—Rapper Kaos on the song Reality Rap

A four fifth sounds like it ought to be 80% of something, but the caliber is actually 45/100 of an inch. To make things more complicated, four fifth is sometimes shortened to fifth. For example, in The Realist, rapper Prodigy explains his philosophy of interpersonal relationships: “I settle things with a heavy metal fifth.”

However, that’s not the only meaning of the word fifth. You can hear witnesses on US crime dramas “taking the fifth” (refusing to testify against themselves in a trial). Even more common for most Americans is the association with alcohol; since we have never really taken to the metric system, hard liquor typically comes in a fifth of a gallon bottle (about ¾ liter).

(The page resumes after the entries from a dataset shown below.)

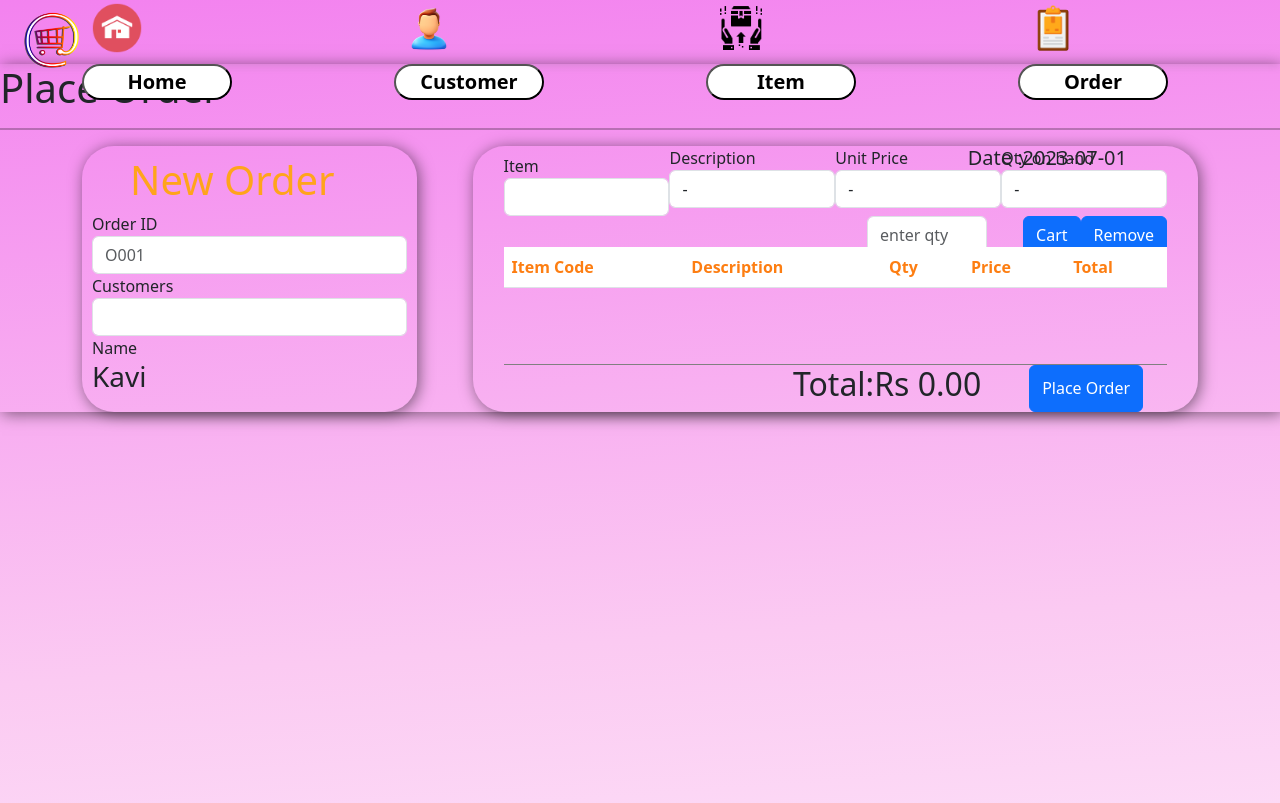
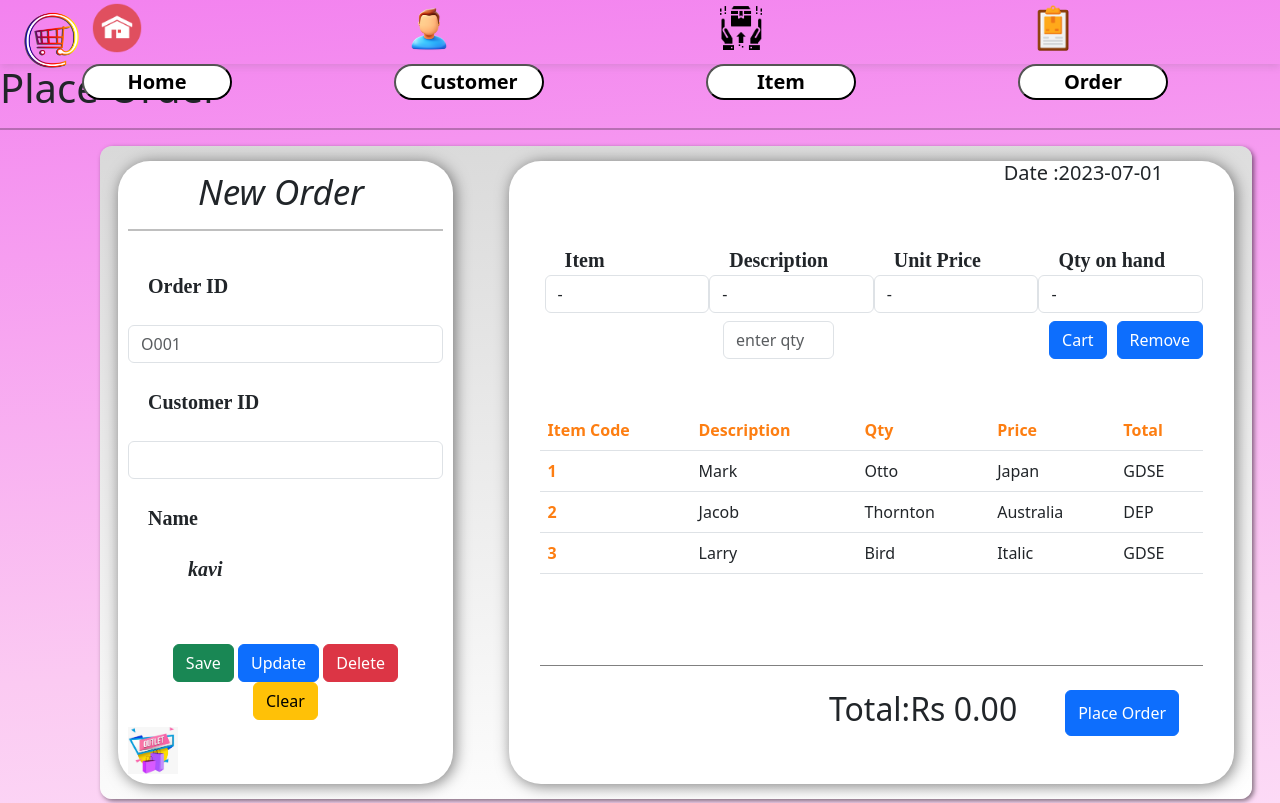
Before and after one commit to kavitharangani/Assignment-06-Web-Design, a plain HTML site: page E-Marker-Shop/HTML/Order_Section.html in a window 1280 px wide. Shown: the top 803 px of the page. Drawn offline with Linux system fonts and the light colour scheme.

Commit message:
Create order.css Part Successfully.

```diff
--- a/E-Marker-Shop/CSS/order.css
+++ b/E-Marker-Shop/CSS/order.css
@@ -1,11 +1,20 @@
-#manage_order {
-    /*border: 2px solid black;*/
-    box-shadow: 2px 2px 15px rgba(0, 0, 0, 0.5);
-    /*background: url("../assets/images/img2.png");*/
-    background-repeat: round;
-    background-blend-mode: darken;
-    background-attachment: fixed;
-
+body{
+    background: linear-gradient(176deg,rgb(243,130,239,100%),rgb(251,202,242,100%),white);
+    overflow-x: hidden;
+    overflow-y: hidden;
+    width: 100%;
+    aspect-ratio: 1/1;
+    position: relative;
+}
+#section{
+    position: absolute;
+    left: 100px;
+    background: linear-gradient(176deg,rgb(217,217,217,100%),white);
+    box-shadow: 2px 2px 5px rgba(0, 0, 0, 0.5);
+    border-radius: 12px;
+    width: 90%;
+    height: content-box;
+    display: flex;
 }
 
 #order_container {
@@ -15,10 +24,12 @@
 
 }
 
-#orders_left_container {
+#orders_left_container , #orders_right_container {
+    margin-bottom: 15px;
+    margin-top: 15px;
     border-radius: 32px;
     box-shadow: 2px 2px 15px rgba(0, 0, 0, 0.5);
-    /*border: 1px solid black;*/
+    background: white;
     width: 30%;
     left: 10px;
     padding: 10px;
@@ -39,15 +50,15 @@
 #right_container_top {
     width: 100%;
     height: 26%;
-    /*border: 1px solid blue;*/
+
 
 }
 
 #right_container_bottom {
-border-bottom: 1px solid gray;
+    border-bottom: 1px solid gray;
     width: 100%;
     height: 50%;
-    /*border: 2px solid black;*/
+
 }
 
 .btns {
@@ -55,9 +66,18 @@ border-bottom: 1px solid gray;
     align-items: flex-end;
     align-self: end;
     width: 60%;
-    /*border: 2px solid black;*/
+    margin-left: 50px;
     justify-content: space-around;
 
+}
+
+#customer_name{
+    font-family: "Times New Roman";
+    position: relative;
+    left: 60px;
+    font-style: italic;
+    font-size: 20px;
+    font-weight: 700;
 }
 
 #btn_place_order {
@@ -65,11 +85,14 @@ border-bottom: 1px solid gray;
     align-self: flex-end;
     right: 0;
     height: 100%;
-/important;
+
 }
 
-#orders_left_container img {
-    height: 60%;
+#orders_left_container >h1{
+    position: relative;
+    left: 70px;
+    font-size: 35px;
+    font-style: italic;
 }
 
 #right_container_top form {
@@ -77,13 +100,12 @@ border-bottom: 1px solid gray;
     align-items: end;
     justify-content: space-around;
     flex-direction: row;
-    /*border: 2px solid red;*/
     height: 55%;
+    margin-left: 5px;
 }
 
 #right_container_top .form-group {
-    /*border: 2px solid blue;*/
-    width: 25em;
+    width: 30em;
 }
 
 
@@ -100,8 +122,8 @@ h5 {
     padding-right: 40px;
 }
 
-#btn_addtocart, #btn_remove {;
-    /*font-size: 14px;*/
+#btn_addtocart, #btn_remove {
+    margin-left: 10px;
     color: white;
     background-color: #0d6efd;
 }
@@ -129,8 +151,15 @@ h5 {
 #right_container_bottom table th{
     color: #fd7e12;
 }
-
-/*
- * created by Shan Perera
- * 5/7/2023
- */
+form>div>label{
+    font-family: "Times New Roman";
+    position: relative;
+    left: 20px;
+    font-size: 20px;
+    font-weight: 700;
+}
+#btn{
+    position: relative;
+    left: 50px;
+    margin-left: 10px;
+}
--- a/E-Marker-Shop/HTML/Order_Section.html
+++ b/E-Marker-Shop/HTML/Order_Section.html
@@ -8,60 +8,73 @@
     <meta name="author" content="Kavindya Tharangani">
     <meta name="viewport" content="width=device-width,initial-scale=1.0">
     <title>Order Form</title>
-    <link rel="stylesheet" href="../CSS/order.css">
+    <link href="../CSS/order.css" rel="stylesheet">
+    <link href="../CSS/header other.css" rel="stylesheet">
     <link href="../assets/bootstrap/css/bootstrap.min.css" rel="stylesheet"/>
-    <link href="../CSS/header other.css" rel="stylesheet">
-
 </head>
 <body>
 <header>
     <img id="cartimg" src="../assets/img/home.png" alt="logo">
     <nav>
         <ol>
-            <li><img src="../assets/img/Home%20icon.png" alt=""><button>Home</button></li>
-            <li><img src="../assets/img/customer%20icon.png" alt=""><button>Customer</button></li>
-            <li><img src="../assets/img/item%20icon.png" alt=""><button>Item</button></li>
-            <li><img src="../assets/img/order%20icon.png" alt=""><button>Order</button></li>
+            <li><img src="../assets/img/Home%20icon.png" alt=""><button><a href="Home_Section.html">Home</a></button></li>
+            <li><img src="../assets/img/customer%20icon.png" alt=""><button><a href="Customer_Section.html">Customer</a></button></li>
+            <li><img src="../assets/img/item%20icon.png" alt=""><button><a href="Item_Section.html">Item</a></button></li>
+            <li><img src="../assets/img/order%20icon.png" alt=""><button><a href="Order_Section.html">Order</a></button></li>
+
 
         </ol>
     </nav>
 </header>
+
 <section class="content-section" id="manage_order">
     <h1 class="title">
         Place Order <i class='bx bx-cookie'></i>
     </h1>
     <hr style="color: white; border: 1px solid black; width: 100%">
+    <section id="section">
     <div class="container" id="order_container">
         <div id="orders_left_container">
-            <h1 style="color: #FFA41B; padding-left: 38px">New Order</h1>
-<!--            <img alt="image" src="../assest/img/plce%20order.jpg">-->
+            <h1 >New Order</h1>
+            <hr style="color: black; border: 1px solid black; width: 100% ">
+            <br>
             <form>
                 <div class="form-group">
-                    <label for="txt_order_id">Order ID</label>
+                    <label for="txt_order_id">Order ID</label><br><br>
                     <input class="form-control" id="txt_order_id" name='order_id' placeholder="O001" required
-                           type="text">
+                           type="text"><br>
                 </div>
                 <div class="form-group">
-                    <label for="cmbCustomers">Customers</label>
+                    <label for="cmbCustomers">Customer ID</label><br><br>
                     <select class="form-control" id="cmbCustomers">
                     </select>
+                    <br>
                 </div>
                 <div class="form-group">
-                    <label for="customer_name">Name </label>
+                    <label for="customer_name">Name </label><br><br>
                     <h3 class=" " id="customer_name">
-                        Kavi
+                        kavi
                     </h3>
                 </div>
+                <br><br>
+                <div class="btn">
+                    <button type="submit" class="btn btn-success">Save</button>
+                    <button type="button" class="btn btn-primary">Update</button>
+                    <button type="button" class="btn btn-danger">Delete</button>
+                    <button type="reset" class="btn btn-warning">Clear</button>
+                </div>
+                <img src="../assets/img/orders.jpg" alt="" width="50px" >
             </form>
         </div>
         <div id="orders_right_container">
             <h5>Date : <span id="date">2023-07-01</span></h5>
+            <br><br>
             <div id="right_container_top">
                 <form>
                     <div class="form-group">
-                        <label for="cmbItem">Item</label>
-                        <select class="form-control" id="cmbItem">
-                        </select>
+                        <label for="i_description">Item</label>
+                        <h4 class="form-control" id="i_item"
+                            type="text">-</h4>
                     </div>
                     <div class="form-group">
                         <label for="i_description">Description</label>
@@ -83,11 +96,10 @@
                 <div id="addcart">
                     <div class="form-group">
                         <div style="width: 30%;">
-                            <!--                            <label for="qty">Qty on hand</label>-->
                             <input class="form-control" id="qty"
                                    placeholder="enter qty" required type="number">
                         </div>
-                        <div class="form-group" id="btns">
+                        <div class="form-group" id="side">
                             <button class="btn btn-primary" id="btn_addtocart">Cart</button>
                             <button class="btn btn-primary" id="btn_remove">Remove</button>
                         </div>
@@ -97,6 +109,7 @@
             <div id="right_container_bottom">
                 <table class="table table-hover" id="cart">
                     <thead>
+                    <br>
                     <tr>
                         <th class="order-item-code" scope="col">Item Code</th>
                         <th class="order-item-description" scope="col">Description</th>
@@ -104,17 +117,41 @@
                         <th class="order-item-price" scope="col">Price</th>
                         <th class="order-item-total" scope="col">Total</th>
                     </tr>
+                    <tr>
+                        <th scope="row">1</th>
+                        <td>Mark</td>
+                        <td>Otto</td>
+                        <td>Japan</td>
+                        <td>GDSE</td>
+                    </tr>
+                    <tr>
+                        <th scope="row">2</th>
+                        <td>Jacob</td>
+                        <td>Thornton</td>
+                        <td>Australia</td>
+                        <td>DEP</td>
+                    </tr>
+                    <tr>
+                        <th scope="row">3</th>
+                        <td >Larry </td>
+                        <td >Bird </td>
+                        <td>Italic</td>
+                        <td>GDSE</td>
+                    </tr>
                     </thead>
                     <tbody id="cart_body">
                     </tbody>
                 </table>
             </div>
+            <br>
             <div class="btns">
                 <h2 id="total">Total:Rs&nbsp;<span id="total_price">0.00</span></h2>
                 <button class="btn btn-primary" id="btn_place_order">Place Order</button>
             </div>
+            <br><br>
         </div>
     </div>
+</section>
 </section>
 <script src="../assets/bootstrap/js/bootstrap.min.js"></script>
 
```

This can lead to even more confusion, since many rappers have equal interests in inebriants and firearms. However, fifths of alcohol are usually specified. Ludacris says he's " the chain/Sipping on a fifth of the golden grain" while MJG raps about "A fifth of Hen[nessey]/Fifth of Gin/A fifth for now/And a fifth for then."

The one thing that doesn't come in a fifth is Colt 45 Malt Liquor, a favored beverage of rappers. Though it shares its name with the classic .45 caliber handgun, it most often appears in songs in a 40 ounce (1.18 liters) bottle.

Take a look in our bookstore for books and DVDs on all kinds of slang! This week’s pick: How to Talk American: A Guide to Our Native Tongues by James Marshall Crotty. From Bible Belt Banter to Vegas Vernacular, from Redneck Rhetoric to New England Niceties, Crotty's savvy and often hilarious region-by-region guide to the way we talk provides a dead-on (and sometimes too strange) indication of how we think, how we behave, and what we hold dear.